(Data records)
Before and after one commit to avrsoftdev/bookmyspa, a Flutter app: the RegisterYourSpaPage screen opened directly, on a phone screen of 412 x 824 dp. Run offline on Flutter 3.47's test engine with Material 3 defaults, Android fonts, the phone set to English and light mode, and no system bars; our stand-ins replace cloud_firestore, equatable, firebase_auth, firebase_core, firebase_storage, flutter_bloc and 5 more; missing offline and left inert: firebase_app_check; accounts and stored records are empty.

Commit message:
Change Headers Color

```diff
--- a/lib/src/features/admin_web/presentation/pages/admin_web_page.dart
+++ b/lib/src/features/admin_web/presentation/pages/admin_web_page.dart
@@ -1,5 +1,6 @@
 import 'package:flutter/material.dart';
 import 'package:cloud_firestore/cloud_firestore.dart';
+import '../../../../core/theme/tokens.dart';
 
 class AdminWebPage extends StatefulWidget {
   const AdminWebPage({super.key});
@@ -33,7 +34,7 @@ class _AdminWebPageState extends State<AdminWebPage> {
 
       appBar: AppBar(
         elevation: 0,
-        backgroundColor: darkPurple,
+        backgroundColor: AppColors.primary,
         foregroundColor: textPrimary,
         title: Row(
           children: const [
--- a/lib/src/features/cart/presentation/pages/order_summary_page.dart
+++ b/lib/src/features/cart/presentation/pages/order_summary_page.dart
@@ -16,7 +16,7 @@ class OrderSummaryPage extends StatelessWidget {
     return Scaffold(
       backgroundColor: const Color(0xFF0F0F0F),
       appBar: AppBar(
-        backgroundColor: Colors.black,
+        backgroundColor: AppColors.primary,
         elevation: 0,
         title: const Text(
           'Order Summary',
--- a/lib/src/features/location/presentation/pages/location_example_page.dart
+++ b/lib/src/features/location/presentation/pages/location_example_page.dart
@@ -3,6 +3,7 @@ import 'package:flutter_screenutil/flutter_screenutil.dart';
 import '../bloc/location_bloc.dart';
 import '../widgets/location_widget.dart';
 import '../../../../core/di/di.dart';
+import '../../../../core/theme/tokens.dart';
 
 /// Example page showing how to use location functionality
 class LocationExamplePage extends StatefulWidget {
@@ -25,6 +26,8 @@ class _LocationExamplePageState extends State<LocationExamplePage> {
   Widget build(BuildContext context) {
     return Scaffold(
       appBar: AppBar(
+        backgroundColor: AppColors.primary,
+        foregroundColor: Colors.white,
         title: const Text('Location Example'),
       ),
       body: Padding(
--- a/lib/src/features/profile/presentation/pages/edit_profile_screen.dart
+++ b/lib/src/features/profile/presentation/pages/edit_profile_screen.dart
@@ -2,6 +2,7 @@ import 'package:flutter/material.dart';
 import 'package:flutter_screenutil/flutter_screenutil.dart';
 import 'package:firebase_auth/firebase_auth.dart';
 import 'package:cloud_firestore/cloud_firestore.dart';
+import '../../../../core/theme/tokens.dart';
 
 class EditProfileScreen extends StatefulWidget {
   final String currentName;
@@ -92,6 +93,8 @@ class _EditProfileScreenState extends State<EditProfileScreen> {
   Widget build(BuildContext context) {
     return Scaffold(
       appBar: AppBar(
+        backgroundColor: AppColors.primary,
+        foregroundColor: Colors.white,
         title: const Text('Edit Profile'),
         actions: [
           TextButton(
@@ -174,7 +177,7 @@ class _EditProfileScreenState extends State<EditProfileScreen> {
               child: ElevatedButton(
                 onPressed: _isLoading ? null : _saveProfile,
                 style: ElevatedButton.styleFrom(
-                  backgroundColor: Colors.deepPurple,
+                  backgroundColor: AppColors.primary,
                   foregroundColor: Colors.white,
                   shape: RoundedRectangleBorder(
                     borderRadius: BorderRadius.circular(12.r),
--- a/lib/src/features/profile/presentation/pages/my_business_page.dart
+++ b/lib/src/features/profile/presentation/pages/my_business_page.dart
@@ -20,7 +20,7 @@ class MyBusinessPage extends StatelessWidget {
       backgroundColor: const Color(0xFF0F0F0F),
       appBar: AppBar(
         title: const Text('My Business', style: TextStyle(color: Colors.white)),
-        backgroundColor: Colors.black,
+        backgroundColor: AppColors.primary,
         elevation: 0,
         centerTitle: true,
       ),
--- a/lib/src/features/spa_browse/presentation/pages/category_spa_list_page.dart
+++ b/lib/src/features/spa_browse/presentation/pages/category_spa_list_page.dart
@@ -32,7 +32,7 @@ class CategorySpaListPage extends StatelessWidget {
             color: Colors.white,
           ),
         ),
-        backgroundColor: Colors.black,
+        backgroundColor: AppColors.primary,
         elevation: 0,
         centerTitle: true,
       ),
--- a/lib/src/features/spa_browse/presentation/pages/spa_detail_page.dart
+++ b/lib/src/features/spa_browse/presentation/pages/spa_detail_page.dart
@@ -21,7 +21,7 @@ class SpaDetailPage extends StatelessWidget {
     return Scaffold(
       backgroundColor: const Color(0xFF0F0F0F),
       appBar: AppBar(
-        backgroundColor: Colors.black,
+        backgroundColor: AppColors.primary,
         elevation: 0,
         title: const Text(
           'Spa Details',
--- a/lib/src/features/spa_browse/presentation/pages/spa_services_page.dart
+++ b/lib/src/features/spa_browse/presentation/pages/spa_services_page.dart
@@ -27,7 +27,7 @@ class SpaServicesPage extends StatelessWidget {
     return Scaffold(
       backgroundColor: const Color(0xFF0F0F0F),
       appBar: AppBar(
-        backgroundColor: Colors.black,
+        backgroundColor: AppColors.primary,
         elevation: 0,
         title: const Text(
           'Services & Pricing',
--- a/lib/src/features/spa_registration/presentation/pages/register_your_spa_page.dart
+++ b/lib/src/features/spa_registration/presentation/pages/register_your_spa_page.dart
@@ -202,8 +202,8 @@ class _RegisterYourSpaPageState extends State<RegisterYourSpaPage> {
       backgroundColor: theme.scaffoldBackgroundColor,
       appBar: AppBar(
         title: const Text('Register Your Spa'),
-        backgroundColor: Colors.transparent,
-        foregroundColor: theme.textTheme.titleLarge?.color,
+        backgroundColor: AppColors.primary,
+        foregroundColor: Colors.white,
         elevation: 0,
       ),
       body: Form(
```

EXERCISE PROMPT: Search the data above for the word "package" and show every line that has it.

ANSWER BELOW:
 import 'package:flutter/material.dart';
 import 'package:cloud_firestore/cloud_firestore.dart';
@@ -3,6 +3,7 @@ import 'package:flutter_screenutil/flutter_screenutil.dart';
@@ -2,6 +2,7 @@ import 'package:flutter/material.dart';
 import 'package:flutter_screenutil/flutter_screenutil.dart';
 import 'package:firebase_auth/firebase_auth.dart';
 import 'package:cloud_firestore/cloud_firestore.dart';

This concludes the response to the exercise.